Data excerpts
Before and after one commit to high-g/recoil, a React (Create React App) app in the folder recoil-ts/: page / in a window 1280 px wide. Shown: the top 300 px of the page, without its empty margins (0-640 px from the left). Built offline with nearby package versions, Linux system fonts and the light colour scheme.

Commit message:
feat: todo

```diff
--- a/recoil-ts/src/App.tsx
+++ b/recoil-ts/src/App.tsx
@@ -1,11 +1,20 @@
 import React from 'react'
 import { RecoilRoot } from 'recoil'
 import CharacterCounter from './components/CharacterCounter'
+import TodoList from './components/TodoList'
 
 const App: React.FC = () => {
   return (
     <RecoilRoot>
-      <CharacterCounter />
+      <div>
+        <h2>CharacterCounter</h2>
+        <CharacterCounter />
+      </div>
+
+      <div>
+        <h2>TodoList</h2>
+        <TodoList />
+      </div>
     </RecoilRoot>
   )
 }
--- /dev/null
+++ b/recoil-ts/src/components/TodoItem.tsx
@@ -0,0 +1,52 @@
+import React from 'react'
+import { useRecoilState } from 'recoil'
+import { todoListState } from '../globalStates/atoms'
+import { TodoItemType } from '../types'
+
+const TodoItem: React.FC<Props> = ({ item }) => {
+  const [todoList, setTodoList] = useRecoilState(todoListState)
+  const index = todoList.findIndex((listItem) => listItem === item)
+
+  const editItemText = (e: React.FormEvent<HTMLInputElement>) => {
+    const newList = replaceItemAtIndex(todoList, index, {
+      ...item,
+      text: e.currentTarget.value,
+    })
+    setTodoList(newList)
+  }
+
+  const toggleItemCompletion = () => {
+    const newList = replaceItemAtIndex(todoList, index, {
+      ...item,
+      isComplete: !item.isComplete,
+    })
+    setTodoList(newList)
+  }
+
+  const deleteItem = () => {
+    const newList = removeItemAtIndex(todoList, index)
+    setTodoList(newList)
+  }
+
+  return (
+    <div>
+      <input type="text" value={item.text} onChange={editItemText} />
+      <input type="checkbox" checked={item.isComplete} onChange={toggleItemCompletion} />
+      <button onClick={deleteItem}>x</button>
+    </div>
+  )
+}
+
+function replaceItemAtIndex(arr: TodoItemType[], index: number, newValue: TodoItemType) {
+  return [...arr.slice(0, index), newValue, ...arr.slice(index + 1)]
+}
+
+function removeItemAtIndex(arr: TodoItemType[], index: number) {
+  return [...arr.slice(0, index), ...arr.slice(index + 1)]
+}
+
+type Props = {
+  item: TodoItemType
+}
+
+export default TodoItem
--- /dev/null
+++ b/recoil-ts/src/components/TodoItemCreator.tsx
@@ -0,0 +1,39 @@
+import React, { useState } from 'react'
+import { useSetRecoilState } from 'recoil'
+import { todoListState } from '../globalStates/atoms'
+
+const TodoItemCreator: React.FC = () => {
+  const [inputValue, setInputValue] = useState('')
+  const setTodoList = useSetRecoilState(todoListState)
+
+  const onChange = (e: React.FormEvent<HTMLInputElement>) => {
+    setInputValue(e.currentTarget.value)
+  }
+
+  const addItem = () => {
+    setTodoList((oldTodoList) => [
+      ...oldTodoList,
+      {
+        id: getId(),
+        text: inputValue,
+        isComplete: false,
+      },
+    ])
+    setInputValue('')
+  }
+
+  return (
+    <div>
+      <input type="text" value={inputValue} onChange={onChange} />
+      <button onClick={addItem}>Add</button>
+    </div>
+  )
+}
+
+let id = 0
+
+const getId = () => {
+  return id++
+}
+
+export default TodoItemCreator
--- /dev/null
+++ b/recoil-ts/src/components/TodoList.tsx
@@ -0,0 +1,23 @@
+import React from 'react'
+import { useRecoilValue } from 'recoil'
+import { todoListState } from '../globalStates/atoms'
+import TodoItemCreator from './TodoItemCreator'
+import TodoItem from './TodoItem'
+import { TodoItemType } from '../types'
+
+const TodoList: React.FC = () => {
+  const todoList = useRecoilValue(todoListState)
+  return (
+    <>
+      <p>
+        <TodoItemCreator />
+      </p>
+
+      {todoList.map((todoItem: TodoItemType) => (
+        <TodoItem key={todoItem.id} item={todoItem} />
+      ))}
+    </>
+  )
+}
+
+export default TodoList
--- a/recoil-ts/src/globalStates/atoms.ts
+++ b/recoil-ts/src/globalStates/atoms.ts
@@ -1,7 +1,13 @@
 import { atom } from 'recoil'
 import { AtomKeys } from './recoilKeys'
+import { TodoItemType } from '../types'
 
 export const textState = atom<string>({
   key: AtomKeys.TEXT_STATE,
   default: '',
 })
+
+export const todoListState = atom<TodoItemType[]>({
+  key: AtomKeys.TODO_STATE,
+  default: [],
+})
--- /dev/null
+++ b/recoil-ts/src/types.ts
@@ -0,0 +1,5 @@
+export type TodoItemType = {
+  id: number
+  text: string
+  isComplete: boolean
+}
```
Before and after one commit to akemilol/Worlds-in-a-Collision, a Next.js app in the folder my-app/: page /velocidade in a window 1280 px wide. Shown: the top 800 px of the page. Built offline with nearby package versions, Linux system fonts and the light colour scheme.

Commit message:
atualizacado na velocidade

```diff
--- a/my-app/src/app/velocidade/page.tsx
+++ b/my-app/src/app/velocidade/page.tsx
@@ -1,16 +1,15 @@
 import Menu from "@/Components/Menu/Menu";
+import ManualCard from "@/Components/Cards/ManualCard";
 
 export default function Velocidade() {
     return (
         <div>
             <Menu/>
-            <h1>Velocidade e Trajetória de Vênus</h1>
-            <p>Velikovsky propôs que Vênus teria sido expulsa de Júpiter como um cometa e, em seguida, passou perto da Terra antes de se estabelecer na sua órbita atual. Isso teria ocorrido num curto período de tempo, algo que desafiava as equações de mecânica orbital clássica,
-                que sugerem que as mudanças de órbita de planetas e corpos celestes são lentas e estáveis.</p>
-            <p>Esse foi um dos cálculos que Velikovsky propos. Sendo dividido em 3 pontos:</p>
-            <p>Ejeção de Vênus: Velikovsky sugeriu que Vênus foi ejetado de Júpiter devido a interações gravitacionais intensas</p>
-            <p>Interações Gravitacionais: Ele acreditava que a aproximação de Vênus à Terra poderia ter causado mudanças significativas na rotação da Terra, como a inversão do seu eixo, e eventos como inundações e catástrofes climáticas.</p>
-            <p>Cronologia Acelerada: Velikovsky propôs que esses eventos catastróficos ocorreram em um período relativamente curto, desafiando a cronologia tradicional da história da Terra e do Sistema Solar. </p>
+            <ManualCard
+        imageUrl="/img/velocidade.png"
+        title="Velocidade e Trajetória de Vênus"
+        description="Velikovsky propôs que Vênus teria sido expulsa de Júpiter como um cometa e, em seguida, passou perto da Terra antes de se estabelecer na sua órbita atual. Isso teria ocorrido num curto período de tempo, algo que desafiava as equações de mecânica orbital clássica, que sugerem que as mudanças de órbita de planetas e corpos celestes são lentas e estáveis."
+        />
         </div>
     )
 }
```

=== Task to complete ===
Could you please reproduce each record exactly, leaving nothing out?

=== Answer section ===
Before and after one commit to high-g/recoil, a React (Create React App) app in the folder recoil-ts/: page / in a window 1280 px wide. Shown: the top 300 px of the page, without its empty margins (0-640 px from the left). Built offline with nearby package versions, Linux system fonts and the light colour scheme.

Commit message:
feat: todo

```diff
--- a/recoil-ts/src/App.tsx
+++ b/recoil-ts/src/App.tsx
@@ -1,11 +1,20 @@
 import React from 'react'
 import { RecoilRoot } from 'recoil'
 import CharacterCounter from './components/CharacterCounter'
+import TodoList from './components/TodoList'
 
 const App: React.FC = () => {
   return (
     <RecoilRoot>
-      <CharacterCounter />
+      <div>
+        <h2>CharacterCounter</h2>
+        <CharacterCounter />
+      </div>
+
+      <div>
+        <h2>TodoList</h2>
+        <TodoList />
+      </div>
     </RecoilRoot>
   )
 }
--- /dev/null
+++ b/recoil-ts/src/components/TodoItem.tsx
@@ -0,0 +1,52 @@
+import React from 'react'
+import { useRecoilState } from 'recoil'
+import { todoListState } from '../globalStates/atoms'
+import { TodoItemType } from '../types'
+
+const TodoItem: React.FC<Props> = ({ item }) => {
+  const [todoList, setTodoList] = useRecoilState(todoListState)
+  const index = todoList.findIndex((listItem) => listItem === item)
+
+  const editItemText = (e: React.FormEvent<HTMLInputElement>) => {
+    const newList = replaceItemAtIndex(todoList, index, {
+      ...item,
+      text: e.currentTarget.value,
+    })
+    setTodoList(newList)
+  }
+
+  const toggleItemCompletion = () => {
+    const newList = replaceItemAtIndex(todoList, index, {
+      ...item,
+      isComplete: !item.isComplete,
+    })
+    setTodoList(newList)
+  }
+
+  const deleteItem = () => {
+    const newList = removeItemAtIndex(todoList, index)
+    setTodoList(newList)
+  }
+
+  return (
+    <div>
+      <input type="text" value={item.text} onChange={editItemText} />
+      <input type="checkbox" checked={item.isComplete} onChange={toggleItemCompletion} />
+      <button onClick={deleteItem}>x</button>
+    </div>
+  )
+}
+
+function replaceItemAtIndex(arr: TodoItemType[], index: number, newValue: TodoItemType) {
+  return [...arr.slice(0, index), newValue, ...arr.slice(index + 1)]
+}
+
+function removeItemAtIndex(arr: TodoItemType[], index: number) {
+  return [...arr.slice(0, index), ...arr.slice(index + 1)]
+}
+
+type Props = {
+  item: TodoItemType
+}
+
+export default TodoItem
--- /dev/null
+++ b/recoil-ts/src/components/TodoItemCreator.tsx
@@ -0,0 +1,39 @@
+import React, { useState } from 'react'
+import { useSetRecoilState } from 'recoil'
+import { todoListState } from '../globalStates/atoms'
+
+const TodoItemCreator: React.FC = () => {
+  const [inputValue, setInputValue] = useState('')
+  const setTodoList = useSetRecoilState(todoListState)
+
+  const onChange = (e: React.FormEvent<HTMLInputElement>) => {
+    setInputValue(e.currentTarget.value)
+  }
+
+  const addItem = () => {
+    setTodoList((oldTodoList) => [
+      ...oldTodoList,
+      {
+        id: getId(),
+        text: inputValue,
+        isComplete: false,
+      },
+    ])
+    setInputValue('')
+  }
+
+  return (
+    <div>
+      <input type="text" value={inputValue} onChange={onChange} />
+      <button onClick={addItem}>Add</button>
+    </div>
+  )
+}
+
+let id = 0
+
+const getId = () => {
+  return id++
+}
+
+export default TodoItemCreator
--- /dev/null
+++ b/recoil-ts/src/components/TodoList.tsx
@@ -0,0 +1,23 @@
+import React from 'react'
+import { useRecoilValue } from 'recoil'
+import { todoListState } from '../globalStates/atoms'
+import TodoItemCreator from './TodoItemCreator'
+import TodoItem from './TodoItem'
+import { TodoItemType } from '../types'
+
+const TodoList: React.FC = () => {
+  const todoList = useRecoilValue(todoListState)
+  return (
+    <>
+      <p>
+        <TodoItemCreator />
+      </p>
+
+      {todoList.map((todoItem: TodoItemType) => (
+        <TodoItem key={todoItem.id} item={todoItem} />
+      ))}
+    </>
+  )
+}
+
+export default TodoList
--- a/recoil-ts/src/globalStates/atoms.ts
+++ b/recoil-ts/src/globalStates/atoms.ts
@@ -1,7 +1,13 @@
 import { atom } from 'recoil'
 import { AtomKeys } from './recoilKeys'
+import { TodoItemType } from '../types'
 
 export const textState = atom<string>({
   key: AtomKeys.TEXT_STATE,
   default: '',
 })
+
+export const todoListState = atom<TodoItemType[]>({
+  key: AtomKeys.TODO_STATE,
+  default: [],
+})
--- /dev/null
+++ b/recoil-ts/src/types.ts
@@ -0,0 +1,5 @@
+export type TodoItemType = {
+  id: number
+  text: string
+  isComplete: boolean
+}
```
Before and after one commit to akemilol/Worlds-in-a-Collision, a Next.js app in the folder my-app/: page /velocidade in a window 1280 px wide. Shown: the top 800 px of the page. Built offline with nearby package versions, Linux system fonts and the light colour scheme.

Commit message:
atualizacado na velocidade

```diff
--- a/my-app/src/app/velocidade/page.tsx
+++ b/my-app/src/app/velocidade/page.tsx
@@ -1,16 +1,15 @@
 import Menu from "@/Components/Menu/Menu";
+import ManualCard from "@/Components/Cards/ManualCard";
 
 export default function Velocidade() {
     return (
         <div>
             <Menu/>
-            <h1>Velocidade e Trajetória de Vênus</h1>
-            <p>Velikovsky propôs que Vênus teria sido expulsa de Júpiter como um cometa e, em seguida, passou perto da Terra antes de se estabelecer na sua órbita atual. Isso teria ocorrido num curto período de tempo, algo que desafiava as equações de mecânica orbital clássica,
-                que sugerem que as mudanças de órbita de planetas e corpos celestes são lentas e estáveis.</p>
-            <p>Esse foi um dos cálculos que Velikovsky propos. Sendo dividido em 3 pontos:</p>
-            <p>Ejeção de Vênus: Velikovsky sugeriu que Vênus foi ejetado de Júpiter devido a interações gravitacionais intensas</p>
-            <p>Interações Gravitacionais: Ele acreditava que a aproximação de Vênus à Terra poderia ter causado mudanças significativas na rotação da Terra, como a inversão do seu eixo, e eventos como inundações e catástrofes climáticas.</p>
-            <p>Cronologia Acelerada: Velikovsky propôs que esses eventos catastróficos ocorreram em um período relativamente curto, desafiando a cronologia tradicional da história da Terra e do Sistema Solar. </p>
+            <ManualCard
+        imageUrl="/img/velocidade.png"
+        title="Velocidade e Trajetória de Vênus"
+        description="Velikovsky propôs que Vênus teria sido expulsa de Júpiter como um cometa e, em seguida, passou perto da Terra antes de se estabelecer na sua órbita atual. Isso teria ocorrido num curto período de tempo, algo que desafiava as equações de mecânica orbital clássica, que sugerem que as mudanças de órbita de planetas e corpos celestes são lentas e estáveis."
+        />
         </div>
     )
 }
```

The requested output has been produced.